Work request: Print every entry word for word, but omit the pictures.

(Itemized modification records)

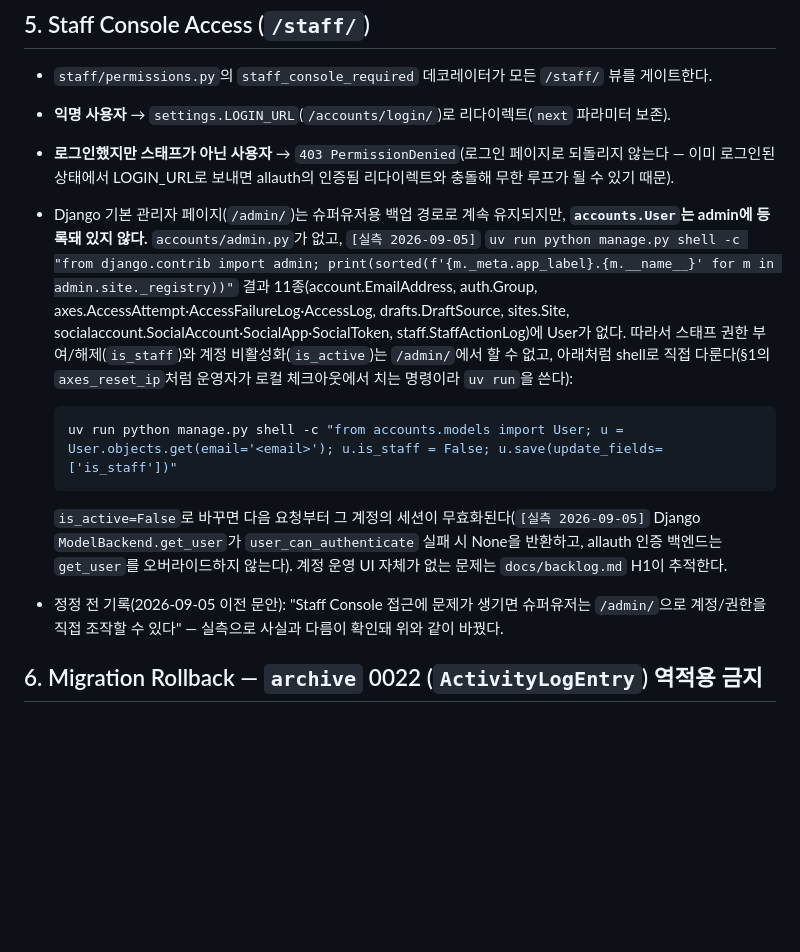
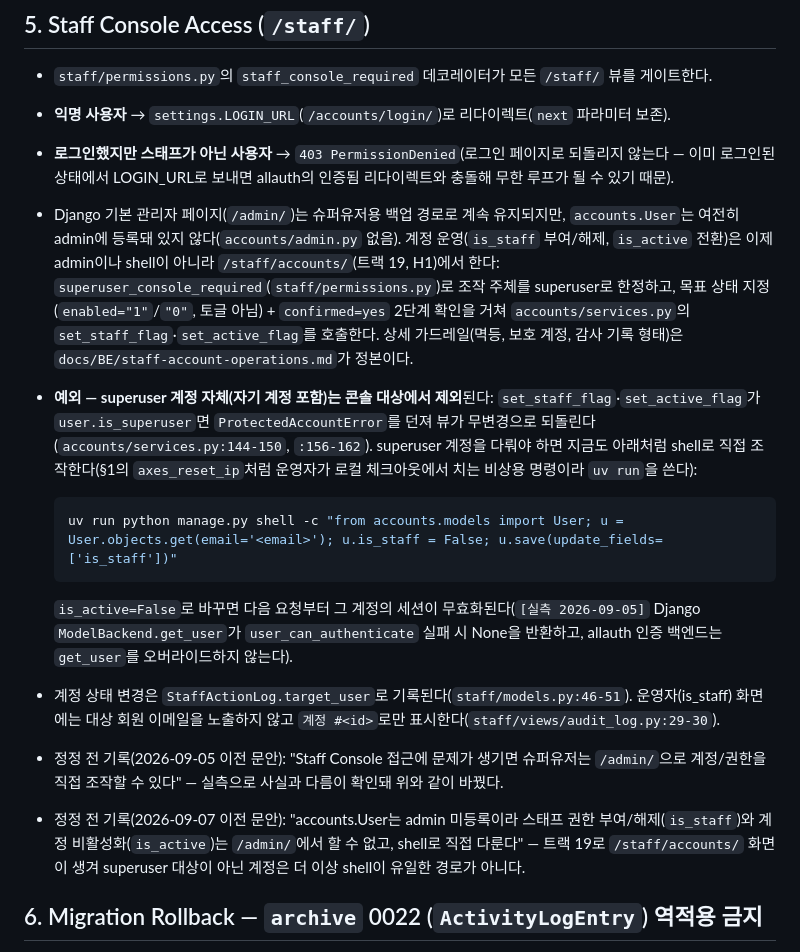
Before and after one commit to youngroknroll/takulife, a Markdown page: docs/operations-runbook.md, the part around the change. GitHub-like rendering; blank space fills up the shorter version.

````diff
--- a/docs/operations-runbook.md
+++ b/docs/operations-runbook.md
@@ -187,14 +187,17 @@ PaaS(managed load balancer 등)를 쓰는 경우 이 설정은 보통 플랫폼
 - `staff/permissions.py`의 `staff_console_required` 데코레이터가 모든 `/staff/` 뷰를 게이트한다.
 - **익명 사용자** → `settings.LOGIN_URL`(`/accounts/login/`)로 리다이렉트(`next` 파라미터 보존).
 - **로그인했지만 스태프가 아닌 사용자** → `403 PermissionDenied`(로그인 페이지로 되돌리지 않는다 — 이미 로그인된 상태에서 LOGIN_URL로 보내면 allauth의 인증됨 리다이렉트와 충돌해 무한 루프가 될 수 있기 때문).
-- Django 기본 관리자 페이지(`/admin/`)는 슈퍼유저용 백업 경로로 계속 유지되지만, **`accounts.User`는 admin에 등록돼 있지 않다.** `accounts/admin.py`가 없고, `[실측 2026-09-05]` `uv run python manage.py shell -c "from django.contrib import admin; print(sorted(f'{m._meta.app_label}.{m.__name__}' for m in admin.site._registry))"` 결과 11종(account.EmailAddress, auth.Group, axes.AccessAttempt·AccessFailureLog·AccessLog, drafts.DraftSource, sites.Site, socialaccount.SocialAccount·SocialApp·SocialToken, staff.StaffActionLog)에 User가 없다. 따라서 스태프 권한 부여/해제(`is_staff`)와 계정 비활성화(`is_active`)는 `/admin/`에서 할 수 없고, 아래처럼 shell로 직접 다룬다(§1의 `axes_reset_ip`처럼 운영자가 로컬 체크아웃에서 치는 명령이라 `uv run`을 쓴다):
+- Django 기본 관리자 페이지(`/admin/`)는 슈퍼유저용 백업 경로로 계속 유지되지만, `accounts.User`는 여전히 admin에 등록돼 있지 않다(`accounts/admin.py` 없음). 계정 운영(`is_staff` 부여/해제, `is_active` 전환)은 이제 admin이나 shell이 아니라 `/staff/accounts/`(트랙 19, H1)에서 한다: `superuser_console_required`(`staff/permissions.py`)로 조작 주체를 superuser로 한정하고, 목표 상태 지정(`enabled="1"`/`"0"`, 토글 아님) + `confirmed=yes` 2단계 확인을 거쳐 `accounts/services.py`의 `set_staff_flag`·`set_active_flag`를 호출한다. 상세 가드레일(멱등, 보호 계정, 감사 기록 형태)은 `docs/BE/staff-account-operations.md`가 정본이다.
+- **예외 — superuser 계정 자체(자기 계정 포함)는 콘솔 대상에서 제외**된다: `set_staff_flag`·`set_active_flag`가 `user.is_superuser`면 `ProtectedAccountError`를 던져 뷰가 무변경으로 되돌린다(`accounts/services.py:144-150`, `:156-162`). superuser 계정을 다뤄야 하면 지금도 아래처럼 shell로 직접 조작한다(§1의 `axes_reset_ip`처럼 운영자가 로컬 체크아웃에서 치는 비상용 명령이라 `uv run`을 쓴다):
 
   ```bash
   uv run python manage.py shell -c "from accounts.models import User; u = User.objects.get(email='<email>'); u.is_staff = False; u.save(update_fields=['is_staff'])"
   ```
 
-  `is_active=False`로 바꾸면 다음 요청부터 그 계정의 세션이 무효화된다(`[실측 2026-09-05]` Django `ModelBackend.get_user`가 `user_can_authenticate` 실패 시 None을 반환하고, allauth 인증 백엔드는 `get_user`를 오버라이드하지 않는다). 계정 운영 UI 자체가 없는 문제는 `docs/backlog.md` H1이 추적한다.
+  `is_active=False`로 바꾸면 다음 요청부터 그 계정의 세션이 무효화된다(`[실측 2026-09-05]` Django `ModelBackend.get_user`가 `user_can_authenticate` 실패 시 None을 반환하고, allauth 인증 백엔드는 `get_user`를 오버라이드하지 않는다).
+- 계정 상태 변경은 `StaffActionLog.target_user`로 기록된다(`staff/models.py:46-51`). 운영자(is_staff) 화면에는 대상 회원 이메일을 노출하지 않고 `계정 #<id>`로만 표시한다(`staff/views/audit_log.py:29-30`).
 - 정정 전 기록(2026-09-05 이전 문안): "Staff Console 접근에 문제가 생기면 슈퍼유저는 `/admin/`으로 계정/권한을 직접 조작할 수 있다" — 실측으로 사실과 다름이 확인돼 위와 같이 바꿨다.
+- 정정 전 기록(2026-09-07 이전 문안): "accounts.User는 admin 미등록이라 스태프 권한 부여/해제(`is_staff`)와 계정 비활성화(`is_active`)는 `/admin/`에서 할 수 없고, shell로 직접 다룬다" — 트랙 19로 `/staff/accounts/` 화면이 생겨 superuser 대상이 아닌 계정은 더 이상 shell이 유일한 경로가 아니다.
 
 ## 6. Migration Rollback — `archive` 0022 (`ActivityLogEntry`) 역적용 금지
 
````
Also changed, not shown: docs/BE/staff-account-operations.md (added, +115 -0 lines), docs/backlog.md (+3 -3 lines).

Answer to this problem:
Before and after one commit to youngroknroll/takulife, a Markdown page: docs/operations-runbook.md, the part around the change. GitHub-like rendering; blank space fills up the shorter version.

````diff
--- a/docs/operations-runbook.md
+++ b/docs/operations-runbook.md
@@ -187,14 +187,17 @@ PaaS(managed load balancer 등)를 쓰는 경우 이 설정은 보통 플랫폼
 - `staff/permissions.py`의 `staff_console_required` 데코레이터가 모든 `/staff/` 뷰를 게이트한다.
 - **익명 사용자** → `settings.LOGIN_URL`(`/accounts/login/`)로 리다이렉트(`next` 파라미터 보존).
 - **로그인했지만 스태프가 아닌 사용자** → `403 PermissionDenied`(로그인 페이지로 되돌리지 않는다 — 이미 로그인된 상태에서 LOGIN_URL로 보내면 allauth의 인증됨 리다이렉트와 충돌해 무한 루프가 될 수 있기 때문).
-- Django 기본 관리자 페이지(`/admin/`)는 슈퍼유저용 백업 경로로 계속 유지되지만, **`accounts.User`는 admin에 등록돼 있지 않다.** `accounts/admin.py`가 없고, `[실측 2026-09-05]` `uv run python manage.py shell -c "from django.contrib import admin; print(sorted(f'{m._meta.app_label}.{m.__name__}' for m in admin.site._registry))"` 결과 11종(account.EmailAddress, auth.Group, axes.AccessAttempt·AccessFailureLog·AccessLog, drafts.DraftSource, sites.Site, socialaccount.SocialAccount·SocialApp·SocialToken, staff.StaffActionLog)에 User가 없다. 따라서 스태프 권한 부여/해제(`is_staff`)와 계정 비활성화(`is_active`)는 `/admin/`에서 할 수 없고, 아래처럼 shell로 직접 다룬다(§1의 `axes_reset_ip`처럼 운영자가 로컬 체크아웃에서 치는 명령이라 `uv run`을 쓴다):
+- Django 기본 관리자 페이지(`/admin/`)는 슈퍼유저용 백업 경로로 계속 유지되지만, `accounts.User`는 여전히 admin에 등록돼 있지 않다(`accounts/admin.py` 없음). 계정 운영(`is_staff` 부여/해제, `is_active` 전환)은 이제 admin이나 shell이 아니라 `/staff/accounts/`(트랙 19, H1)에서 한다: `superuser_console_required`(`staff/permissions.py`)로 조작 주체를 superuser로 한정하고, 목표 상태 지정(`enabled="1"`/`"0"`, 토글 아님) + `confirmed=yes` 2단계 확인을 거쳐 `accounts/services.py`의 `set_staff_flag`·`set_active_flag`를 호출한다. 상세 가드레일(멱등, 보호 계정, 감사 기록 형태)은 `docs/BE/staff-account-operations.md`가 정본이다.
+- **예외 — superuser 계정 자체(자기 계정 포함)는 콘솔 대상에서 제외**된다: `set_staff_flag`·`set_active_flag`가 `user.is_superuser`면 `ProtectedAccountError`를 던져 뷰가 무변경으로 되돌린다(`accounts/services.py:144-150`, `:156-162`). superuser 계정을 다뤄야 하면 지금도 아래처럼 shell로 직접 조작한다(§1의 `axes_reset_ip`처럼 운영자가 로컬 체크아웃에서 치는 비상용 명령이라 `uv run`을 쓴다):
 
   ```bash
   uv run python manage.py shell -c "from accounts.models import User; u = User.objects.get(email='<email>'); u.is_staff = False; u.save(update_fields=['is_staff'])"
   ```
 
-  `is_active=False`로 바꾸면 다음 요청부터 그 계정의 세션이 무효화된다(`[실측 2026-09-05]` Django `ModelBackend.get_user`가 `user_can_authenticate` 실패 시 None을 반환하고, allauth 인증 백엔드는 `get_user`를 오버라이드하지 않는다). 계정 운영 UI 자체가 없는 문제는 `docs/backlog.md` H1이 추적한다.
+  `is_active=False`로 바꾸면 다음 요청부터 그 계정의 세션이 무효화된다(`[실측 2026-09-05]` Django `ModelBackend.get_user`가 `user_can_authenticate` 실패 시 None을 반환하고, allauth 인증 백엔드는 `get_user`를 오버라이드하지 않는다).
+- 계정 상태 변경은 `StaffActionLog.target_user`로 기록된다(`staff/models.py:46-51`). 운영자(is_staff) 화면에는 대상 회원 이메일을 노출하지 않고 `계정 #<id>`로만 표시한다(`staff/views/audit_log.py:29-30`).
 - 정정 전 기록(2026-09-05 이전 문안): "Staff Console 접근에 문제가 생기면 슈퍼유저는 `/admin/`으로 계정/권한을 직접 조작할 수 있다" — 실측으로 사실과 다름이 확인돼 위와 같이 바꿨다.
+- 정정 전 기록(2026-09-07 이전 문안): "accounts.User는 admin 미등록이라 스태프 권한 부여/해제(`is_staff`)와 계정 비활성화(`is_active`)는 `/admin/`에서 할 수 없고, shell로 직접 다룬다" — 트랙 19로 `/staff/accounts/` 화면이 생겨 superuser 대상이 아닌 계정은 더 이상 shell이 유일한 경로가 아니다.
 
 ## 6. Migration Rollback — `archive` 0022 (`ActivityLogEntry`) 역적용 금지
 
````
Also changed, not shown: docs/BE/staff-account-operations.md (added, +115 -0 lines), docs/backlog.md (+3 -3 lines).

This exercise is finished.